Even after a year, a downtown Minneapolis worker still glances toward City Hall when he is running late. It's a reflex, or some kind of a muscle memory triggered automatically by anxiety. It's not a conscious act, for the clock tower has no hands, and, even before it lost its hands, it had not kept time since last December, when it was shut down by the discovery of metal shavings in the drive system.

It was bad enough when the hands were simply stopped at something-to-3 and the clock was right twice a day. Something seems especially broken about a stopped clock, and the effect is all the more disconcerting when the timepiece happens to be the most visible mechanism of city government. Instead of a beacon that proclaimed an orderly sense of precision and progress, the century-plus-old clock tower's blank face now grumbles of neglect, disrepair and obsolescence.

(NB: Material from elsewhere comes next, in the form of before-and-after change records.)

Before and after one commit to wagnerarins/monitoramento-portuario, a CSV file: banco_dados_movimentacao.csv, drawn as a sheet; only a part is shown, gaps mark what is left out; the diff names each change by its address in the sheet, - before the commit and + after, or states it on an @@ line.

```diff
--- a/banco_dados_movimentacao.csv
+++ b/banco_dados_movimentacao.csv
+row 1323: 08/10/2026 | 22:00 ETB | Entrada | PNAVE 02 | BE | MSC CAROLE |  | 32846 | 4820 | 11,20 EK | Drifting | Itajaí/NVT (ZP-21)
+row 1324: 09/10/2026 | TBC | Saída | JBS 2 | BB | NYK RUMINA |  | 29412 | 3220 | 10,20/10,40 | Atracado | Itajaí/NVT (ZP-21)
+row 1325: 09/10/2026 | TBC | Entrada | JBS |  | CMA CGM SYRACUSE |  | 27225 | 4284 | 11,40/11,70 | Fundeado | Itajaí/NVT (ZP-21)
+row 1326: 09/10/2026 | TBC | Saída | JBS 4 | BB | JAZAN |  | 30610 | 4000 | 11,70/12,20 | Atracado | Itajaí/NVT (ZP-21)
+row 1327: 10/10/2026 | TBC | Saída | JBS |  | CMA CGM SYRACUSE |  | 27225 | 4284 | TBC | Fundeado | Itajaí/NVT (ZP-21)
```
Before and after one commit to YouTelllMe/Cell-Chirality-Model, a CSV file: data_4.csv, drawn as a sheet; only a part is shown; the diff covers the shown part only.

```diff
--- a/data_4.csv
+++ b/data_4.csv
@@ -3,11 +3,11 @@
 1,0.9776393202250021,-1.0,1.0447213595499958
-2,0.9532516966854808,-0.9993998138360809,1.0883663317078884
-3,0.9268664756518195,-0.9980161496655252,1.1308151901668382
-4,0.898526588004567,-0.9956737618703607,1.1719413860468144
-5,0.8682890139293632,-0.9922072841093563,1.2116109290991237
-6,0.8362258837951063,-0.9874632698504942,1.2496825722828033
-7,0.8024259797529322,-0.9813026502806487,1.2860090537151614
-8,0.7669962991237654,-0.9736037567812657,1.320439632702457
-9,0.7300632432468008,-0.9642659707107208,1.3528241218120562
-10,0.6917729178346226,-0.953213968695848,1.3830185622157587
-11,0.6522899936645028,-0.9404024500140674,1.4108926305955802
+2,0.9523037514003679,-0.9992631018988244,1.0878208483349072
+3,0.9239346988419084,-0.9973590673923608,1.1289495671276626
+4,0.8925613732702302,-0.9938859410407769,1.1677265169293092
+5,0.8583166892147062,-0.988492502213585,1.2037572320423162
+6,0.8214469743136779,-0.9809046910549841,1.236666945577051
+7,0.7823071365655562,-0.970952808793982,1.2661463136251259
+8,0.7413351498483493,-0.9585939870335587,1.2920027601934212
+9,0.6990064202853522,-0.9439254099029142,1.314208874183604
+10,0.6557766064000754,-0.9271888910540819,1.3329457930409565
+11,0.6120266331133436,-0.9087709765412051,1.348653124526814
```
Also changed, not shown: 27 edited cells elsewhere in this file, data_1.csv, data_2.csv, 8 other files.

So it's a relief to note that the installation of four new clocks is underway, one for each direction of the compass. The new clocks will be synchronized by a master clock, which in turn will take its cues from satellite signals. It is a future that the early residents of Minneapolis could not have imagined when they built what was then the world's largest clock atop the city's tallest building.

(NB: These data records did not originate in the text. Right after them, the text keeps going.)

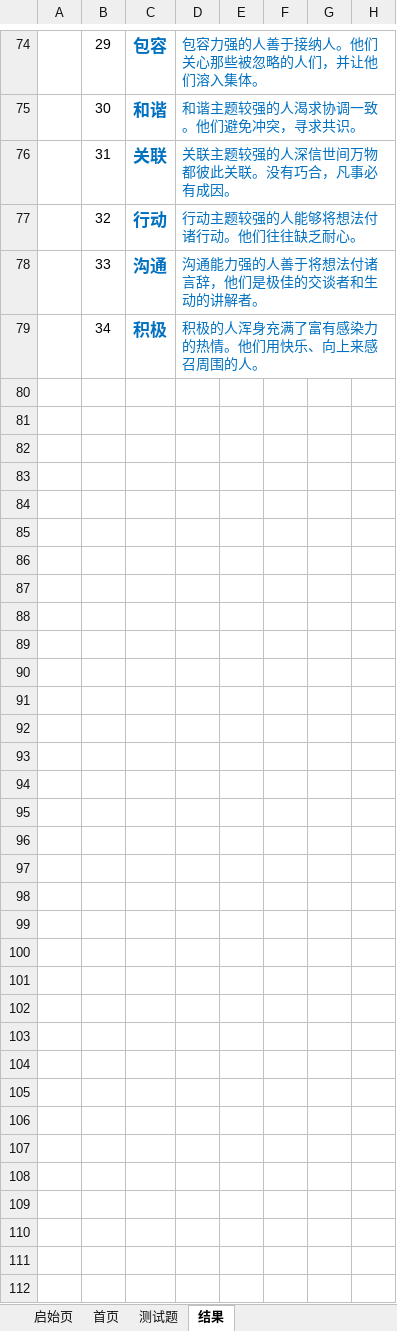
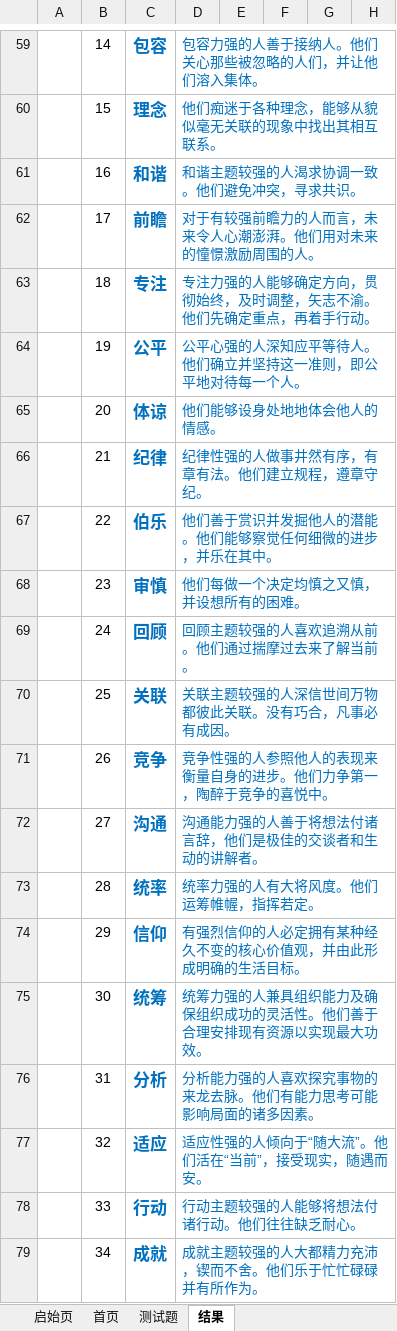
Before and after one commit to eric-qingyun/talks, an Excel workbook: tianxuanshiye/gallup-test.xlsx, sheet 结果, drawn as a sheet; only a part is shown, gaps mark what is left out; values as stored, in another font and other column widths than the file's, no borders; conditional formats not drawn; removed rows and columns are numbered as before the commit, all else as after; the diff covers the shown part only; the diff names each change by its address in the sheet, - before the commit and + after, or states it on an @@ line.

```diff
--- a/tianxuanshiye/gallup-test.xlsx (sheet 结果)
+++ b/tianxuanshiye/gallup-test.xlsx (sheet 结果)
-B59: 29
+B59: 14
+row 60:  | 15 | 理念 | 他们痴迷于各种理念，能够从貌似毫无关联的现象中找出其相互联系。
-B61: 30
+B61: 16
+row 62:  | 17 | 前瞻 | 对于有较强前瞻力的人而言，未来令人心潮澎湃。他们用对未来的憧憬激励周围的人。
+row 63:  | 18 | 专注 | 专注力强的人能够确定方向，贯彻始终，及时调整，矢志不渝。他们先确定重点，再着手行动。
+row 64:  | 19 | 公平 | 公平心强的人深知应平等待人。他们确立并坚持这一准则，即公平地对待每一个人。
+row 65:  | 20 | 体谅 | 他们能够设身处地地体会他人的情感。
+row 66:  | 21 | 纪律 | 纪律性强的人做事井然有序，有章有法。他们建立规程，遵章守纪。
+row 67:  | 22 | 伯乐 | 他们善于赏识并发掘他人的潜能。他们能够察觉任何细微的进步，并乐在其中。
+row 68:  | 23 | 审慎 | 他们每做一个决定均慎之又慎，并设想所有的困难。
+row 69:  | 24 | 回顾 | 回顾主题较强的人喜欢追溯从前。他们通过揣摩过去来了解当前。
-B70: 31
+B70: 25
-row 77:  | 32 | 行动 | 行动主题较强的人能够将想法付诸行动。他们往往缺乏耐心。
+row 71:  | 26 | 竞争 | 竞争性强的人参照他人的表现来衡量自身的进步。他们力争第一，陶醉于竞争的喜悦中。
-B72: 33
+B72: 27
-row 79:  | 34 | 积极 | 积极的人浑身充满了富有感染力的热情。他们用快乐、向上来感召周围的人。
+row 73:  | 28 | 统率 | 统率力强的人有大将风度。他们运筹帷幄，指挥若定。
+row 74:  | 29 | 信仰 | 有强烈信仰的人必定拥有某种经久不变的核心价值观，并由此形成明确的生活目标。
+row 75:  | 30 | 统筹 | 统筹力强的人兼具组织能力及确保组织成功的灵活性。他们善于合理安排现有资源以实现最大功效。
+row 76:  | 31 | 分析 | 分析能力强的人喜欢探究事物的来龙去脉。他们有能力思考可能影响局面的诸多因素。
+row 77:  | 32 | 适应 | 适应性强的人倾向于“随大流”。他们活在“当前”，接受现实，随遇而安。
+row 78:  | 33 | 行动 | 行动主题较强的人能够将想法付诸行动。他们往往缺乏耐心。
+row 79:  | 34 | 成就 | 成就主题较强的人大都精力充沛，锲而不舍。他们乐于忙忙碌碌并有所作为。
```
Also changed, not shown: 25 added rows, 40 removed rows and 26 edited cells elsewhere in this sheet, sheet 测试题, formulas that keep their value, charts or pictures.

The clock was stopped relatively briefly -- for a period of weeks -- in 2001. At first it was only an annoyance. But then the attacks of 9/11 happened, and the motionless clock became an affront, like a flag touching the ground.

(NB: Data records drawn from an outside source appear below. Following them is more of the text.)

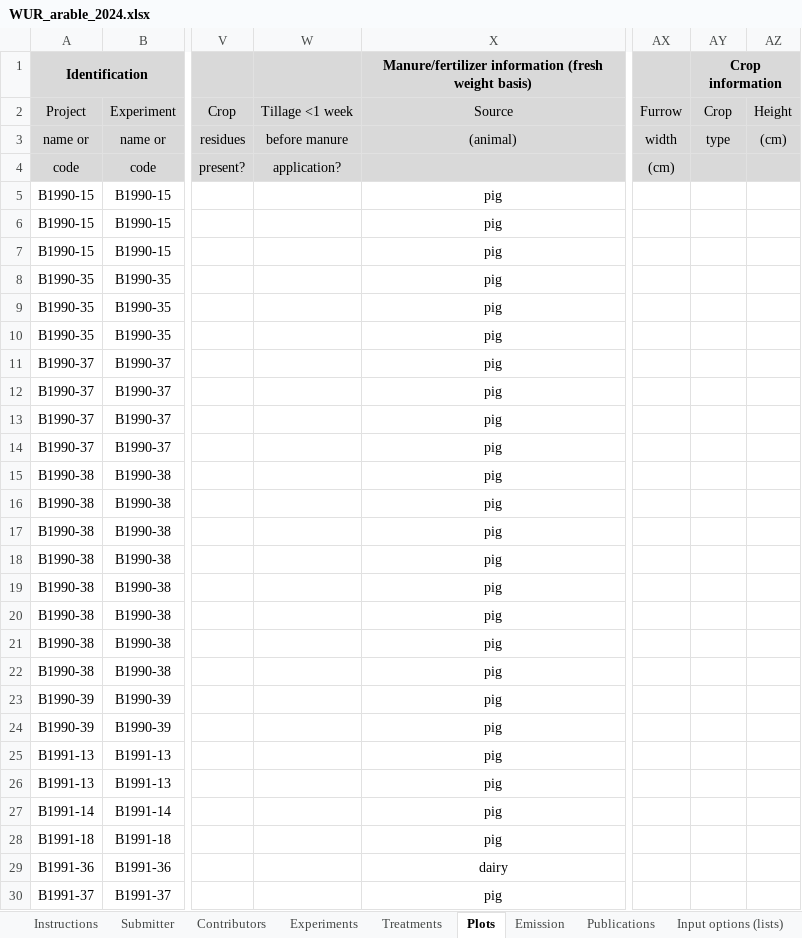
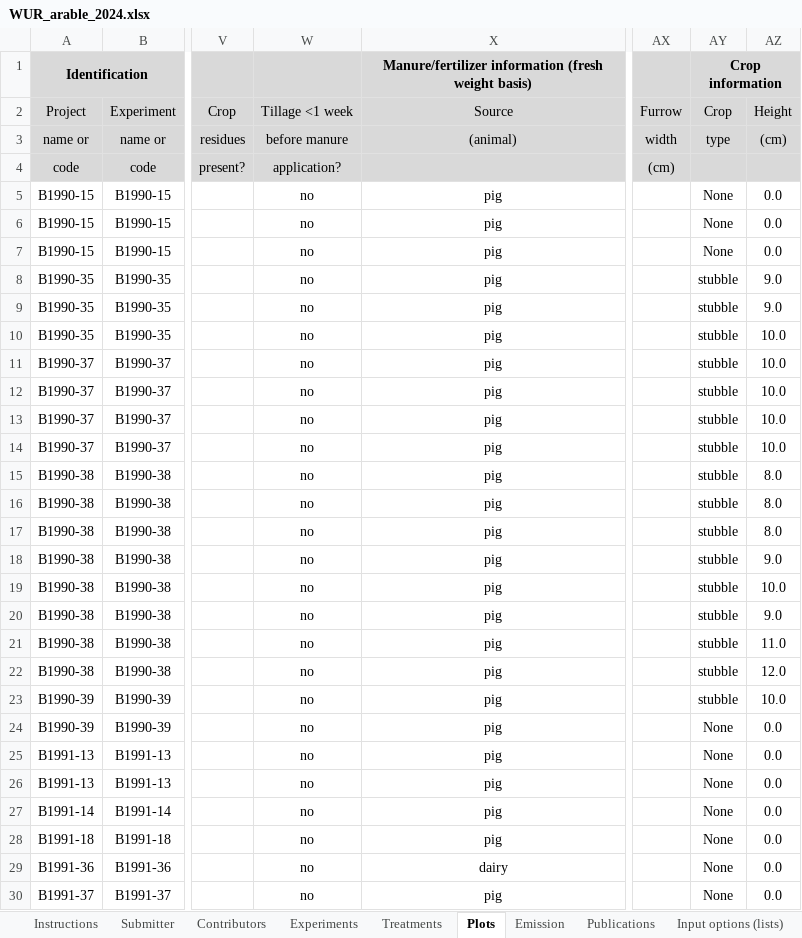
Before and after one commit to AU-BCE-EE/ALFAM2-data, an Excel workbook: data-submitted/03/WUR/WUR_arable_2024.xlsx, sheet Plots, drawn as a sheet; only a part is shown, gaps mark what is left out; values as stored, in another font and other column widths than the file's, no borders; the diff covers the shown part only; the diff names each change by its address in the sheet, - before the commit and + after, or states it on an @@ line.

```diff
--- a/data-submitted/03/WUR/WUR_arable_2024.xlsx (sheet Plots)
+++ b/data-submitted/03/WUR/WUR_arable_2024.xlsx (sheet Plots)
-W5:W30 (Tillage <1 week): (empty)
+W5:W30 (Tillage <1 week): no
-AY5:AY7 (Crop): (empty)
+AY5:AY7 (Crop): None
-AZ5:AZ7 (Height): (empty)
+AZ5:AZ7 (Height): 0.0
-AY8:AY23 (Crop): (empty)
+AY8:AY23 (Crop): stubble
-AZ8:AZ9 (Height): (empty)
+AZ8:AZ9 (Height): 9.0
-AZ10:AZ14 (Height): (empty)
+AZ10:AZ14 (Height): 10.0
-AZ15:AZ17 (Height): (empty)
+AZ15:AZ17 (Height): 8.0
-AZ18 (Height): (empty)
+AZ18 (Height): 9.0
-AZ19 (Height): (empty)
+AZ19 (Height): 10.0
-AZ20 (Height): (empty)
+AZ20 (Height): 9.0
-AZ21 (Height): (empty)
+AZ21 (Height): 11.0
-AZ22 (Height): (empty)
+AZ22 (Height): 12.0
-AZ23 (Height): (empty)
+AZ23 (Height): 10.0
-AY24:AY30 (Crop): (empty)
+AY24:AY30 (Crop): None
-AZ24:AZ30 (Height): (empty)
+AZ24:AZ30 (Height): 0.0
```
Also changed, not shown: 220 edited cells elsewhere in this sheet, sheet Emission, data-submitted/03/WUR/WUR_grass_2024.xlsx, 9 other files.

It its way, the clock, like the flag, is a symbol and a source of pride. People across the Twin Cities should be glad of its return.